• **WORK REQUEST**: Could you repeat all of the entries word for word, minus any pictures?

*** RECORDED INFORMATION Section Begins ***

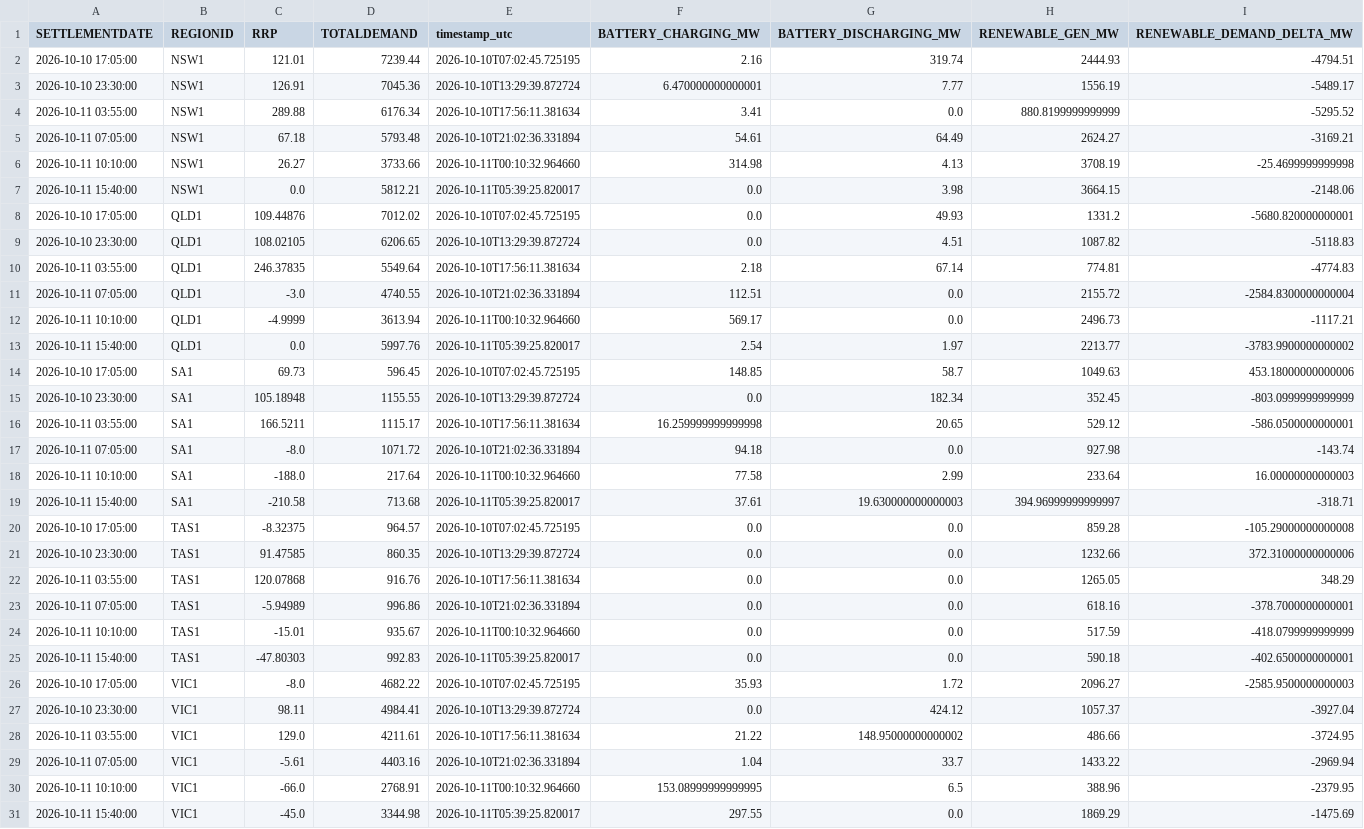
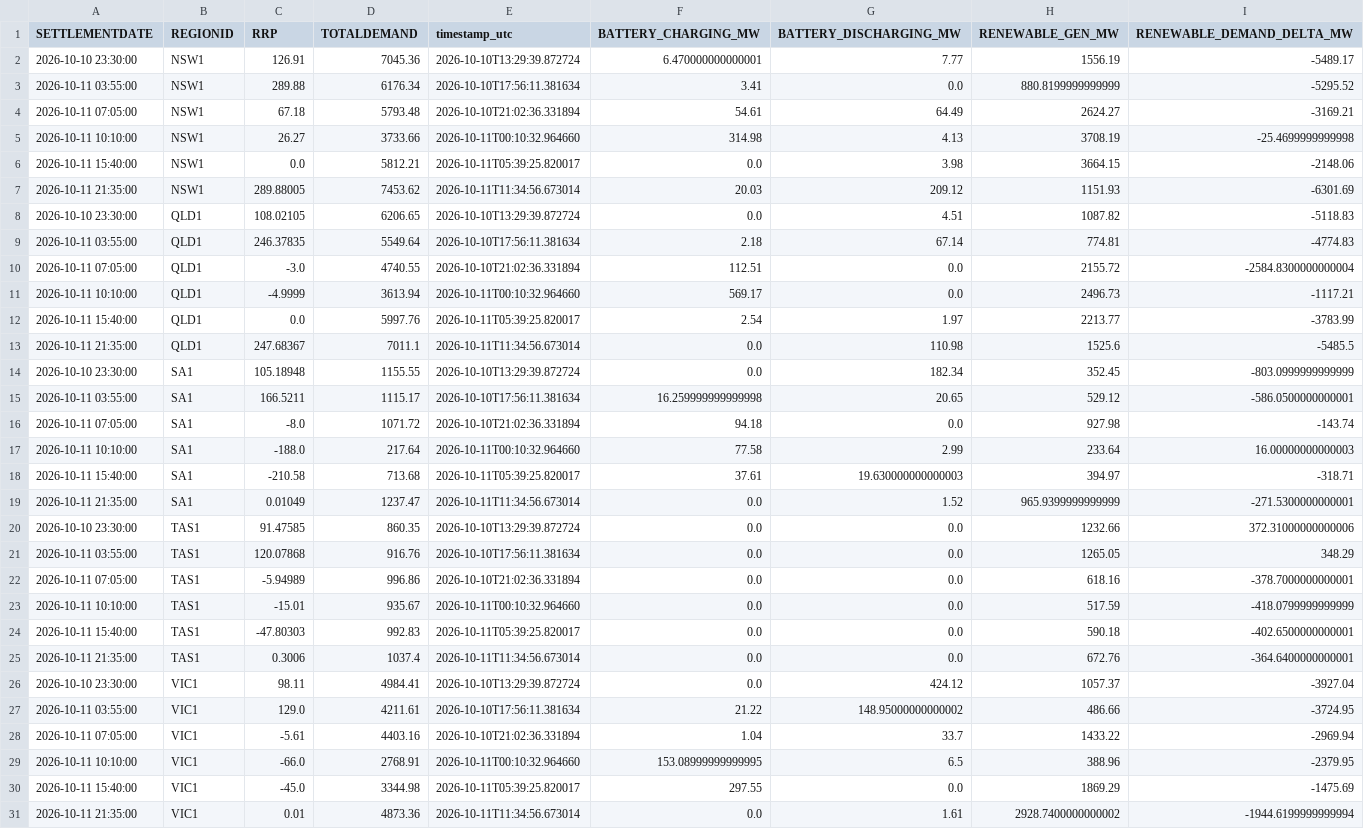
Before and after one commit to rshaw13/au_bess_map, a CSV file: data/regional_market_history_24h.csv, drawn as a sheet.

```diff
--- a/data/regional_market_history_24h.csv
+++ b/data/regional_market_history_24h.csv
@@ -1,3 +1,2 @@
 SETTLEMENTDATE,REGIONID,RRP,TOTALDEMAND,timestamp_utc,BATTERY_CHARGING_MW,BATTERY_DISCHARGING_MW,RENEWABLE_GEN_MW,RENEWABLE_DEMAND_DELTA_MW
-2026-10-10 17:05:00,NSW1,121.01,7239.44,2026-10-10T07:02:45.725195,2.16,319.74,2444.93,-4794.51
 2026-10-10 23:30:00,NSW1,126.91,7045.36,2026-10-10T13:29:39.872724,6.470000000000001,7.77,1556.19,-5489.17
@@ -7,3 +6,3 @@ SETTLEMENTDATE,REGIONID,RRP,TOTALDEMAND,timestamp_utc,BATTERY_CHARGING_MW,BATTER
 2026-10-11 15:40:00,NSW1,0.0,5812.21,2026-10-11T05:39:25.820017,0.0,3.98,3664.15,-2148.06
-2026-10-10 17:05:00,QLD1,109.44876,7012.02,2026-10-10T07:02:45.725195,0.0,49.93,1331.2,-5680.820000000001
+2026-10-11 21:35:00,NSW1,289.88005,7453.62,2026-10-11T11:34:56.673014,20.03,209.12,1151.93,-6301.69
 2026-10-10 23:30:00,QLD1,108.02105,6206.65,2026-10-10T13:29:39.872724,0.0,4.51,1087.82,-5118.83
@@ -12,4 +11,4 @@ SETTLEMENTDATE,REGIONID,RRP,TOTALDEMAND,timestamp_utc,BATTERY_CHARGING_MW,BATTER
 2026-10-11 10:10:00,QLD1,-4.9999,3613.94,2026-10-11T00:10:32.964660,569.17,0.0,2496.73,-1117.21
-2026-10-11 15:40:00,QLD1,0.0,5997.76,2026-10-11T05:39:25.820017,2.54,1.97,2213.77,-3783.9900000000002
-2026-10-10 17:05:00,SA1,69.73,596.45,2026-10-10T07:02:45.725195,148.85,58.7,1049.63,453.18000000000006
+2026-10-11 15:40:00,QLD1,0.0,5997.76,2026-10-11T05:39:25.820017,2.54,1.97,2213.77,-3783.99
+2026-10-11 21:35:00,QLD1,247.68367,7011.1,2026-10-11T11:34:56.673014,0.0,110.98,1525.6,-5485.5
 2026-10-10 23:30:00,SA1,105.18948,1155.55,2026-10-10T13:29:39.872724,0.0,182.34,352.45,-803.0999999999999
@@ -18,4 +17,4 @@ SETTLEMENTDATE,REGIONID,RRP,TOTALDEMAND,timestamp_utc,BATTERY_CHARGING_MW,BATTER
 2026-10-11 10:10:00,SA1,-188.0,217.64,2026-10-11T00:10:32.964660,77.58,2.99,233.64,16.00000000000003
-2026-10-11 15:40:00,SA1,-210.58,713.68,2026-10-11T05:39:25.820017,37.61,19.630000000000003,394.96999999999997,-318.71
-2026-10-10 17:05:00,TAS1,-8.32375,964.57,2026-10-10T07:02:45.725195,0.0,0.0,859.28,-105.29000000000008
+2026-10-11 15:40:00,SA1,-210.58,713.68,2026-10-11T05:39:25.820017,37.61,19.630000000000003,394.97,-318.71
+2026-10-11 21:35:00,SA1,0.01049,1237.47,2026-10-11T11:34:56.673014,0.0,1.52,965.9399999999999,-271.5300000000001
 2026-10-10 23:30:00,TAS1,91.47585,860.35,2026-10-10T13:29:39.872724,0.0,0.0,1232.66,372.31000000000006
@@ -25,3 +24,3 @@ SETTLEMENTDATE,REGIONID,RRP,TOTALDEMAND,timestamp_utc,BATTERY_CHARGING_MW,BATTER
 2026-10-11 15:40:00,TAS1,-47.80303,992.83,2026-10-11T05:39:25.820017,0.0,0.0,590.18,-402.6500000000001
-2026-10-10 17:05:00,VIC1,-8.0,4682.22,2026-10-10T07:02:45.725195,35.93,1.72,2096.27,-2585.9500000000003
+2026-10-11 21:35:00,TAS1,0.3006,1037.4,2026-10-11T11:34:56.673014,0.0,0.0,672.76,-364.6400000000001
 2026-10-10 23:30:00,VIC1,98.11,4984.41,2026-10-10T13:29:39.872724,0.0,424.12,1057.37,-3927.04
@@ -31 +30,2 @@ SETTLEMENTDATE,REGIONID,RRP,TOTALDEMAND,timestamp_utc,BATTERY_CHARGING_MW,BATTER
 2026-10-11 15:40:00,VIC1,-45.0,3344.98,2026-10-11T05:39:25.820017,297.55,0.0,1869.29,-1475.69
+2026-10-11 21:35:00,VIC1,0.01,4873.36,2026-10-11T11:34:56.673014,0.0,1.61,2928.7400000000002,-1944.6199999999994
```
Also changed, not shown: data/bess_history_24h.csv, data/latest_bess_data.csv, 1 other file.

*** RECORDED INFORMATION Section Ends ***

• **RESPONSE BELOW**:
Before and after one commit to rshaw13/au_bess_map, a CSV file: data/regional_market_history_24h.csv, drawn as a sheet.

```diff
--- a/data/regional_market_history_24h.csv
+++ b/data/regional_market_history_24h.csv
@@ -1,3 +1,2 @@
 SETTLEMENTDATE,REGIONID,RRP,TOTALDEMAND,timestamp_utc,BATTERY_CHARGING_MW,BATTERY_DISCHARGING_MW,RENEWABLE_GEN_MW,RENEWABLE_DEMAND_DELTA_MW
-2026-10-10 17:05:00,NSW1,121.01,7239.44,2026-10-10T07:02:45.725195,2.16,319.74,2444.93,-4794.51
 2026-10-10 23:30:00,NSW1,126.91,7045.36,2026-10-10T13:29:39.872724,6.470000000000001,7.77,1556.19,-5489.17
@@ -7,3 +6,3 @@ SETTLEMENTDATE,REGIONID,RRP,TOTALDEMAND,timestamp_utc,BATTERY_CHARGING_MW,BATTER
 2026-10-11 15:40:00,NSW1,0.0,5812.21,2026-10-11T05:39:25.820017,0.0,3.98,3664.15,-2148.06
-2026-10-10 17:05:00,QLD1,109.44876,7012.02,2026-10-10T07:02:45.725195,0.0,49.93,1331.2,-5680.820000000001
+2026-10-11 21:35:00,NSW1,289.88005,7453.62,2026-10-11T11:34:56.673014,20.03,209.12,1151.93,-6301.69
 2026-10-10 23:30:00,QLD1,108.02105,6206.65,2026-10-10T13:29:39.872724,0.0,4.51,1087.82,-5118.83
@@ -12,4 +11,4 @@ SETTLEMENTDATE,REGIONID,RRP,TOTALDEMAND,timestamp_utc,BATTERY_CHARGING_MW,BATTER
 2026-10-11 10:10:00,QLD1,-4.9999,3613.94,2026-10-11T00:10:32.964660,569.17,0.0,2496.73,-1117.21
-2026-10-11 15:40:00,QLD1,0.0,5997.76,2026-10-11T05:39:25.820017,2.54,1.97,2213.77,-3783.9900000000002
-2026-10-10 17:05:00,SA1,69.73,596.45,2026-10-10T07:02:45.725195,148.85,58.7,1049.63,453.18000000000006
+2026-10-11 15:40:00,QLD1,0.0,5997.76,2026-10-11T05:39:25.820017,2.54,1.97,2213.77,-3783.99
+2026-10-11 21:35:00,QLD1,247.68367,7011.1,2026-10-11T11:34:56.673014,0.0,110.98,1525.6,-5485.5
 2026-10-10 23:30:00,SA1,105.18948,1155.55,2026-10-10T13:29:39.872724,0.0,182.34,352.45,-803.0999999999999
@@ -18,4 +17,4 @@ SETTLEMENTDATE,REGIONID,RRP,TOTALDEMAND,timestamp_utc,BATTERY_CHARGING_MW,BATTER
 2026-10-11 10:10:00,SA1,-188.0,217.64,2026-10-11T00:10:32.964660,77.58,2.99,233.64,16.00000000000003
-2026-10-11 15:40:00,SA1,-210.58,713.68,2026-10-11T05:39:25.820017,37.61,19.630000000000003,394.96999999999997,-318.71
-2026-10-10 17:05:00,TAS1,-8.32375,964.57,2026-10-10T07:02:45.725195,0.0,0.0,859.28,-105.29000000000008
+2026-10-11 15:40:00,SA1,-210.58,713.68,2026-10-11T05:39:25.820017,37.61,19.630000000000003,394.97,-318.71
+2026-10-11 21:35:00,SA1,0.01049,1237.47,2026-10-11T11:34:56.673014,0.0,1.52,965.9399999999999,-271.5300000000001
 2026-10-10 23:30:00,TAS1,91.47585,860.35,2026-10-10T13:29:39.872724,0.0,0.0,1232.66,372.31000000000006
@@ -25,3 +24,3 @@ SETTLEMENTDATE,REGIONID,RRP,TOTALDEMAND,timestamp_utc,BATTERY_CHARGING_MW,BATTER
 2026-10-11 15:40:00,TAS1,-47.80303,992.83,2026-10-11T05:39:25.820017,0.0,0.0,590.18,-402.6500000000001
-2026-10-10 17:05:00,VIC1,-8.0,4682.22,2026-10-10T07:02:45.725195,35.93,1.72,2096.27,-2585.9500000000003
+2026-10-11 21:35:00,TAS1,0.3006,1037.4,2026-10-11T11:34:56.673014,0.0,0.0,672.76,-364.6400000000001
 2026-10-10 23:30:00,VIC1,98.11,4984.41,2026-10-10T13:29:39.872724,0.0,424.12,1057.37,-3927.04
@@ -31 +30,2 @@ SETTLEMENTDATE,REGIONID,RRP,TOTALDEMAND,timestamp_utc,BATTERY_CHARGING_MW,BATTER
 2026-10-11 15:40:00,VIC1,-45.0,3344.98,2026-10-11T05:39:25.820017,297.55,0.0,1869.29,-1475.69
+2026-10-11 21:35:00,VIC1,0.01,4873.36,2026-10-11T11:34:56.673014,0.0,1.61,2928.7400000000002,-1944.6199999999994
```
Also changed, not shown: data/bess_history_24h.csv, data/latest_bess_data.csv, 1 other file.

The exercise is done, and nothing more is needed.